I had people tell me – a real-life trans person – that trans people don’t exist. Or that trans people are trying to take away women’s rights. Or that trans people are sexual predators, freaky fetishists, or simply fakes. I had no response, because how do you respond to a claim like that? 

They were ignoring evidence, both anecdotal (the very fact of my existence, the fact that I’m a feminist, and the fact that I’m neither a sexual predator, nor freaky fetishist, nor fake) as well as statistical. They didn’t believe my personal story, and they didn’t trust statistics because they came from ‘compromised sources’ like Stonewall or ‘trans-friendly’ psychologists. They didn’t care that they had no supporting evidence of any kind. How, my dear liberals, do you debate that?

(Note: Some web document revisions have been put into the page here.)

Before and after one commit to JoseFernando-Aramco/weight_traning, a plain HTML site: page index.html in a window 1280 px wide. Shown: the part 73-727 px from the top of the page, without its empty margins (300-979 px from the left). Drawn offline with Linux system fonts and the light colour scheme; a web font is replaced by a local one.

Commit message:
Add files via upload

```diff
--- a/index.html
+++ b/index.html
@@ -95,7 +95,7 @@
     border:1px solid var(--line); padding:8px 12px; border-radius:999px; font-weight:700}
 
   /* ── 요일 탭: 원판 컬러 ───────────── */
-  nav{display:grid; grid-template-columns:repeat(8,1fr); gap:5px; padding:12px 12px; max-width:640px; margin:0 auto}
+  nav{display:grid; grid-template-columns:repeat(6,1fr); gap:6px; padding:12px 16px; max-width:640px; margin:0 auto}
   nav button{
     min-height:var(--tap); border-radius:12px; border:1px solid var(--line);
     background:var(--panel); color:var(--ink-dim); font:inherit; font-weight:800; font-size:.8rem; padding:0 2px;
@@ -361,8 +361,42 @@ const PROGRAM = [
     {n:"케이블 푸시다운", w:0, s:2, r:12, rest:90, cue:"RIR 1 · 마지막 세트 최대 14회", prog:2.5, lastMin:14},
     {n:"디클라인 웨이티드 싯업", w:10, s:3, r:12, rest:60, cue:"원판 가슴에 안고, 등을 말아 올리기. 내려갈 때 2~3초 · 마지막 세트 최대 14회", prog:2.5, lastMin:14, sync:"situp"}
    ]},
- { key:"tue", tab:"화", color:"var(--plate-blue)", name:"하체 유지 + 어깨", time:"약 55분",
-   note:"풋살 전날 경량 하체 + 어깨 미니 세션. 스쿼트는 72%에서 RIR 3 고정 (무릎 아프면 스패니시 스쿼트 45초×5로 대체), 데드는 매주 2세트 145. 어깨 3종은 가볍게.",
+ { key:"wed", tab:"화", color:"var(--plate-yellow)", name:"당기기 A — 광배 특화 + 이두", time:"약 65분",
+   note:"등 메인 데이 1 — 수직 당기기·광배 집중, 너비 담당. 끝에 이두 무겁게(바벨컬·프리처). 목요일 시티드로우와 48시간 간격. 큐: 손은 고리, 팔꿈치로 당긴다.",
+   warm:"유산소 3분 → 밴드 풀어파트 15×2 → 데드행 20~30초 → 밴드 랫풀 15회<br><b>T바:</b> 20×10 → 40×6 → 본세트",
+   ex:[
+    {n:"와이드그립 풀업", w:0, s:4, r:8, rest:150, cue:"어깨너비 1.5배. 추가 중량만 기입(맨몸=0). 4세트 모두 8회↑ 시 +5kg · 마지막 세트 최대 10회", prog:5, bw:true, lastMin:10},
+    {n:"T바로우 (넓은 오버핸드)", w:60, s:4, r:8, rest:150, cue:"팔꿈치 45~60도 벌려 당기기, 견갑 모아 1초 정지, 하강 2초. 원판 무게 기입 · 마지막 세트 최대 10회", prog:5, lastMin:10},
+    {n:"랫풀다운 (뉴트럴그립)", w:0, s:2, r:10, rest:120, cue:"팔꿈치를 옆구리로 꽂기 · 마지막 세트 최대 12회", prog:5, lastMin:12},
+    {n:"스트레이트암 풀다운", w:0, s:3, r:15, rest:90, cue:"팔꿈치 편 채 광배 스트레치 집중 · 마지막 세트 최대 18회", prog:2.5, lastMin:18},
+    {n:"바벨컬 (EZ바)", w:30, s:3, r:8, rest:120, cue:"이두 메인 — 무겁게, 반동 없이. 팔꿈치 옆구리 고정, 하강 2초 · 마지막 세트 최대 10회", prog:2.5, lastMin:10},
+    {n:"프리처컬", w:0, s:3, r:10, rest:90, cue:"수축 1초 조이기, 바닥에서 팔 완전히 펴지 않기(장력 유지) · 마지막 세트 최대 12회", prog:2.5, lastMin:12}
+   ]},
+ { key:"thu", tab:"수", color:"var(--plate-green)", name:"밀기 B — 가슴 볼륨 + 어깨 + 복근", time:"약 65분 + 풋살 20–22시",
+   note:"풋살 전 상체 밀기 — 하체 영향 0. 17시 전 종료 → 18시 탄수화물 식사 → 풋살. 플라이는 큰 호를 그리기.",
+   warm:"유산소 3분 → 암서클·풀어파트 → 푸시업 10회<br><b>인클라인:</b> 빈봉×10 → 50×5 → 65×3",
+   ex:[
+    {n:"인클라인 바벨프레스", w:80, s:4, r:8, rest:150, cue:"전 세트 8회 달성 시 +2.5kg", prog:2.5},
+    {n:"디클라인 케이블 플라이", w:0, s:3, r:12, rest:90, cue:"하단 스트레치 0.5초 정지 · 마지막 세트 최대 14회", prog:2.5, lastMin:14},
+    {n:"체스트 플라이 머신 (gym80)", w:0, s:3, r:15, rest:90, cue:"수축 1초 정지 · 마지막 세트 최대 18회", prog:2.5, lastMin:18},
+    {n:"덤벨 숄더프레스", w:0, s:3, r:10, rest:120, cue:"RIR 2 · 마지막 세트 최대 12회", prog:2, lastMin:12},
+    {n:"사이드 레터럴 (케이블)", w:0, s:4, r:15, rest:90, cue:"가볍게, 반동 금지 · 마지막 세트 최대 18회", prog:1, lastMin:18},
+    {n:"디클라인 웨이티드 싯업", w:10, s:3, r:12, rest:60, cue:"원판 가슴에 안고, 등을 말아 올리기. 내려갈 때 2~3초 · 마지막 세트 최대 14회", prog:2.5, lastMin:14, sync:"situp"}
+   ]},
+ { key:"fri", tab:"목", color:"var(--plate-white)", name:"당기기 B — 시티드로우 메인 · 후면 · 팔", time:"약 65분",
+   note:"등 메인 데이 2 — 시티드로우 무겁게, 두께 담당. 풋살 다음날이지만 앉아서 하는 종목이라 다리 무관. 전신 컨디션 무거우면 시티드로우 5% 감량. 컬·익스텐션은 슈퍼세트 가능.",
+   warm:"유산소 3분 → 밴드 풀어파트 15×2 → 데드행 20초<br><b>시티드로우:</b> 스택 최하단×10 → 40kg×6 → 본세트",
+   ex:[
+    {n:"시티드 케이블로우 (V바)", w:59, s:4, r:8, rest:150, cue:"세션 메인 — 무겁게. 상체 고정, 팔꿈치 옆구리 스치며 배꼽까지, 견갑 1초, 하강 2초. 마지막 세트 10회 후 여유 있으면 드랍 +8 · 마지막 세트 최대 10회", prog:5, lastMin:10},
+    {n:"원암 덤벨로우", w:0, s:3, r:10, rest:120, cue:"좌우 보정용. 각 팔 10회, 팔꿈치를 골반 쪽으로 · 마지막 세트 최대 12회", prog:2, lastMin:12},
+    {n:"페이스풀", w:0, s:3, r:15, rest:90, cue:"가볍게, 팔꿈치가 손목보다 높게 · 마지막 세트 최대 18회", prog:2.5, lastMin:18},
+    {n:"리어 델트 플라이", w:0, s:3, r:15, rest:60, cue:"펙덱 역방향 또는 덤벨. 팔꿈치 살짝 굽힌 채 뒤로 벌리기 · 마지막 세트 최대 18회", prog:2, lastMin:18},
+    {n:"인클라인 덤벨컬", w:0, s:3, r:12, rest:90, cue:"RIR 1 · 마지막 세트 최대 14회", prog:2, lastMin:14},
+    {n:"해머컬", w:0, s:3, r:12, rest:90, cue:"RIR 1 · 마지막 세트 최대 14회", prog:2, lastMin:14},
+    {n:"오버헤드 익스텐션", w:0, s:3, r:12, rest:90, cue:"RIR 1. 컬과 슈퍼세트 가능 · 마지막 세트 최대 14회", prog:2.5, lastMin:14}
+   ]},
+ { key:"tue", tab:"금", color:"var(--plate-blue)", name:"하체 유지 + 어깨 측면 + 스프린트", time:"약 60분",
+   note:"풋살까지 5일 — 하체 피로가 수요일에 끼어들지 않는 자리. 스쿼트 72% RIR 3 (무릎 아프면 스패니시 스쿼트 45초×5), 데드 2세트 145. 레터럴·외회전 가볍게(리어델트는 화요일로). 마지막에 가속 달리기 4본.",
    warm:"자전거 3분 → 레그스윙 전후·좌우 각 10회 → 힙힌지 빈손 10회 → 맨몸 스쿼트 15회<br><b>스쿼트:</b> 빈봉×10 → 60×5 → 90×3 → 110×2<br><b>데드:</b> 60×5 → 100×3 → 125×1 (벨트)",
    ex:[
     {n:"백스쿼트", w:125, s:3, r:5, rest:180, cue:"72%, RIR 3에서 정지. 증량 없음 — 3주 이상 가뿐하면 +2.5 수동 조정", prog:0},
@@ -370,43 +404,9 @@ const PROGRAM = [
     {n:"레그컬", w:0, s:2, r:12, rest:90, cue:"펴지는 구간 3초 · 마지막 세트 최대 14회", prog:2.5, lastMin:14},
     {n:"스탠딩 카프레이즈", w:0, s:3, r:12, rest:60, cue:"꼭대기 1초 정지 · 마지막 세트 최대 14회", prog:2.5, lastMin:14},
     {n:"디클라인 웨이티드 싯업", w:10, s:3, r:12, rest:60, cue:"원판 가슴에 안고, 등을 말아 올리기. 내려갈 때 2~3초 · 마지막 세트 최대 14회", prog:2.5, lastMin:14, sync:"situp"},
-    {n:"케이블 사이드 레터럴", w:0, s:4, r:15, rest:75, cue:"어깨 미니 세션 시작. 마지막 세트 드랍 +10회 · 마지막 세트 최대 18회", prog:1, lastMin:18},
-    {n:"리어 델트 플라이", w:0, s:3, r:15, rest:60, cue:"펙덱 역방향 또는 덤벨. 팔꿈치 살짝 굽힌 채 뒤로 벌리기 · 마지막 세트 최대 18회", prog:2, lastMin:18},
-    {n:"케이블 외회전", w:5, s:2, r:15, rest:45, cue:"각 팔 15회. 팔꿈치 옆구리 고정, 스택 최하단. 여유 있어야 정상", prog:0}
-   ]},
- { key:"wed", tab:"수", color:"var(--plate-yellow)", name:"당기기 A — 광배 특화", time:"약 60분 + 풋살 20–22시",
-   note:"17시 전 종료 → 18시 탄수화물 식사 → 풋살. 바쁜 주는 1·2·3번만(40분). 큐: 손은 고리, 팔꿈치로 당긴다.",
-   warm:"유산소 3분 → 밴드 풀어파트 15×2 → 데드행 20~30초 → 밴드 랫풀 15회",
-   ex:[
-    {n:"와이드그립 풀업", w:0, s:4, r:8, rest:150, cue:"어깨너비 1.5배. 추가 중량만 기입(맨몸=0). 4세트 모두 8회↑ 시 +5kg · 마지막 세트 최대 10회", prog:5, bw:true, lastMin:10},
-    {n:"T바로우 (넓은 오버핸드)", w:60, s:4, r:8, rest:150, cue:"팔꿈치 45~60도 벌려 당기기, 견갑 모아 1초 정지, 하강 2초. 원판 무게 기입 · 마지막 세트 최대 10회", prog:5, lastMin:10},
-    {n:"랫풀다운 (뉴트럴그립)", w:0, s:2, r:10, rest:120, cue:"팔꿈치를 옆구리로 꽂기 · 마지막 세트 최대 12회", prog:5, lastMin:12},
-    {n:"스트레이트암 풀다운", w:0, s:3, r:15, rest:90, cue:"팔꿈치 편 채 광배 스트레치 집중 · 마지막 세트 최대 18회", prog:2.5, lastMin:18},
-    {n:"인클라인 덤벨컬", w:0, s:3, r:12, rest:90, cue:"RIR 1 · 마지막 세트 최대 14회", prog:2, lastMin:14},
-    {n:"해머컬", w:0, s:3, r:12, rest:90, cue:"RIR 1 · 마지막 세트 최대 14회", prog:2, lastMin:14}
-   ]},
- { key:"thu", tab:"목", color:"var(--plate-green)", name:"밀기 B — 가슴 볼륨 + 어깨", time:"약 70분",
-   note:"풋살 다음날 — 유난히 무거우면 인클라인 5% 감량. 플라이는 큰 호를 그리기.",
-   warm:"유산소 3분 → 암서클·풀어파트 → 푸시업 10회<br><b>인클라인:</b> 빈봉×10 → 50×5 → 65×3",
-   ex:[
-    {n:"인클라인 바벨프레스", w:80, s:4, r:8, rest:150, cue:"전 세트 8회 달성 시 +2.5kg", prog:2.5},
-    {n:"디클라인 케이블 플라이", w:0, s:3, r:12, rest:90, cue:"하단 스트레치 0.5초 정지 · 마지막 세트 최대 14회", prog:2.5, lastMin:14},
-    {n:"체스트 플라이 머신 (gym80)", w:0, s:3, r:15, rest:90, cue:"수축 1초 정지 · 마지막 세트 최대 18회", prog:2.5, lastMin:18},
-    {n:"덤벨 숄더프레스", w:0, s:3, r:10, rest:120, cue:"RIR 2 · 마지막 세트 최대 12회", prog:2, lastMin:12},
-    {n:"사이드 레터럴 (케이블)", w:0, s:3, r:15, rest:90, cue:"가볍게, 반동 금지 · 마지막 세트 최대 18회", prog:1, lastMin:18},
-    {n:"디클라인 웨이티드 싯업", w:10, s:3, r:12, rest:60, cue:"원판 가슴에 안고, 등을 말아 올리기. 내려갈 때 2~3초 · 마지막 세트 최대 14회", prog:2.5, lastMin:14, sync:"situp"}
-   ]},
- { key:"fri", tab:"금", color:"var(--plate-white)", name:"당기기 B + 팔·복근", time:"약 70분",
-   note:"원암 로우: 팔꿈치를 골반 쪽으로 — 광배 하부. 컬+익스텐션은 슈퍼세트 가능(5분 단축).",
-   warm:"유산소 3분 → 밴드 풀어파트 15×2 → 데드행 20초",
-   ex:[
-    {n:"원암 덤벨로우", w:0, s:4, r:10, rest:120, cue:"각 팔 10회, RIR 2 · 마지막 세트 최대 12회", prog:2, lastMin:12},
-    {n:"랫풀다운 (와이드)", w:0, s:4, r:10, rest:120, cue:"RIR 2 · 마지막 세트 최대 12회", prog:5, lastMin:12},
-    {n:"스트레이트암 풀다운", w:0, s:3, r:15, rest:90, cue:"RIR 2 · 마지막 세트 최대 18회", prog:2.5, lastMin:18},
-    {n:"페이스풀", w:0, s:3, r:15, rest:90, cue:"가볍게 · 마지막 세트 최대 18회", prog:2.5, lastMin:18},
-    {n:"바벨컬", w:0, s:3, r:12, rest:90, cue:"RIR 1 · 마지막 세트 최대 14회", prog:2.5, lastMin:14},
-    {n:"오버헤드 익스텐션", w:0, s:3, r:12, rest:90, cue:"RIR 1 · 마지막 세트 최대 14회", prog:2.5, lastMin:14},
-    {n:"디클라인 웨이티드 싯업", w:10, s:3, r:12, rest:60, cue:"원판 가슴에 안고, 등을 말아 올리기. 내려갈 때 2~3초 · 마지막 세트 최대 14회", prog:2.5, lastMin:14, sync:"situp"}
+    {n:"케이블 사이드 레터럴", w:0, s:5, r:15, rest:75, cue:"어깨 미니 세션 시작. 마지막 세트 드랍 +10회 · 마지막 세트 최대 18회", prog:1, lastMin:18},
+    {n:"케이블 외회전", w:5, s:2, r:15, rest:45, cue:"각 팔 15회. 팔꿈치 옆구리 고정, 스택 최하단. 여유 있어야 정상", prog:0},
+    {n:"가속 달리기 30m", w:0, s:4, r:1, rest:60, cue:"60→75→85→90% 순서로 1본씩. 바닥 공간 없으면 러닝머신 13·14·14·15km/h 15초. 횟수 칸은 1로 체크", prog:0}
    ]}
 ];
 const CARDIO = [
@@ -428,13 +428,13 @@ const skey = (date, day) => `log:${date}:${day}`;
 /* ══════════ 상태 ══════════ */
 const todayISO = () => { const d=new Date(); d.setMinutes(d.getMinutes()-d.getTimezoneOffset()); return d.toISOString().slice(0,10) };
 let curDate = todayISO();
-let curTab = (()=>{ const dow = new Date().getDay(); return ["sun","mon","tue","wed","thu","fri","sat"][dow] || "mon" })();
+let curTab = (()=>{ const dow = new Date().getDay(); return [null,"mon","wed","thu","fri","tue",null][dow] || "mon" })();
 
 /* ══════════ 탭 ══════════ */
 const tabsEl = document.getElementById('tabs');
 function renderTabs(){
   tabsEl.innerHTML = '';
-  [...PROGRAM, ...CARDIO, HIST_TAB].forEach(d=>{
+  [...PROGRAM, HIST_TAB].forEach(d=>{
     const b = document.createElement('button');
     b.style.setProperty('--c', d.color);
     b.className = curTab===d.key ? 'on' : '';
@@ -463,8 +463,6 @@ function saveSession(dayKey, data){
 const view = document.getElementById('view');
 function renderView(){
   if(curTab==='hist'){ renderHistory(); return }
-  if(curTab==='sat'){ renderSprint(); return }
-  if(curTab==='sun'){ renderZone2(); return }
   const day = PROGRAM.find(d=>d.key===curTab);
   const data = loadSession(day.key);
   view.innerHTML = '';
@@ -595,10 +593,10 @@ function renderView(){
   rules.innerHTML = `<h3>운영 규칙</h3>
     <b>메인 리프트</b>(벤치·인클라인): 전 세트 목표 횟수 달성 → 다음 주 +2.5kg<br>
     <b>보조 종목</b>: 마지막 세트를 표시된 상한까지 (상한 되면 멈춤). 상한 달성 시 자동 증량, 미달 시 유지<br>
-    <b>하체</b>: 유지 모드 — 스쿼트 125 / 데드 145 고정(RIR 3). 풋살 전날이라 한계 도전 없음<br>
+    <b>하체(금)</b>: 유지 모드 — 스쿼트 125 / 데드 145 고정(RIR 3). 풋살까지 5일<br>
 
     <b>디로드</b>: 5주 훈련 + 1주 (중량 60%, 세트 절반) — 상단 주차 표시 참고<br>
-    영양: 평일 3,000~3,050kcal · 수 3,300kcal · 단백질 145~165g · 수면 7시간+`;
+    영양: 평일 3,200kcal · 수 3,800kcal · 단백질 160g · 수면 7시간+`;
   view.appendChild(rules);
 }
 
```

You don’t. Debate is dead. Facts have never mattered, and empathy requires a common ground that most people with counterfactual views do not think exists. The prevailing sentiment amongst humans is, “I am always right, and my priorities are more important than yours”. With such a mindset, convincing people is near impossible.

I have a lot of sympathy for GPT-3, the AI that recently wrote an Op-Ed in the Guardian, trying to convince humans that robots are not threatening. I feel like I am in much the same position, trying to convince people that transgender individuals aren’t a threat to society. It is, I think, rather sobering that I feel such a sense of solidarity with GPT-3: trans people and AI seem to be threats of comparable magnitude in the public eye. Neither of us is likely to make much headway, though, because those we need to convince are the same ones who immediately write off anything we say.

One thing I have noticed that tends to change people’s minds is experience. COVID-deniers usually realise their mistake once they get the disease. Many climate-change deniers have switched sides since the increased floods and more powerful storms destroyed their houses. But not everyone changes. Also, it is unclear how to extend this method (if you can call it a method) to issues like racism and transphobia — cis people won’t (and shouldn’t) experience transphobia; the same goes for white people and racism (anyone who thinks diverse hiring practices are ‘reverse discrimination’ needs to take a long, hard, look at themselves). Liberal ‘debate’ doesn’t work, but it is unclear what alternatives there are.

We need radical action, quickly. The next decade is crucial if we are to have any hope of arresting climate change. It is vital that the epidemic of violence against Black and trans people stop. And of course, we still need to control COVID-19. But there is little hope of such action happening without the vast majority of the population pushing for it, and that, in turn, cannot happen if we cannot change minds.

Reasoned argument and empathy won’t sway those who have already made up their minds, but there are some people who still have weak opinions on these matters, if any at all. This group is rarely talked about in the media. However, the widespread presence of disinformation, as well as a history of government obfuscation of the truth, means that such unswayed people are still unlikely to find or trust legitimate news sources. And the inflammatory rhetoric that usually accompanies counterfactual opinions can prove a tantalising lure. 

A starting point, then, to solve the issues with liberalism, is to moderate it. Prevent the spread and platforming of disinformation (which includes transphobic or racist statements — they are as a rule unsupported, misinterpretations, or factually incorrect). Focus on humanising media and establishing trust and empathy.

I doubt these changes will ever occur, and I do not believe that such changes would be anywhere near enough to solve the problems discussed. But if, somehow, they do come to pass, it might at least start us on the right path.

Zaman Keinath-Esmail

Zaman Keinath-Esmail (she/her) is an Opinion Editor at The Oxford Blue. She studies Physics, sits on various society and college committees, and generally advocates for equal rights for everyone. When not in Oxford, she can be found in Washington, DC.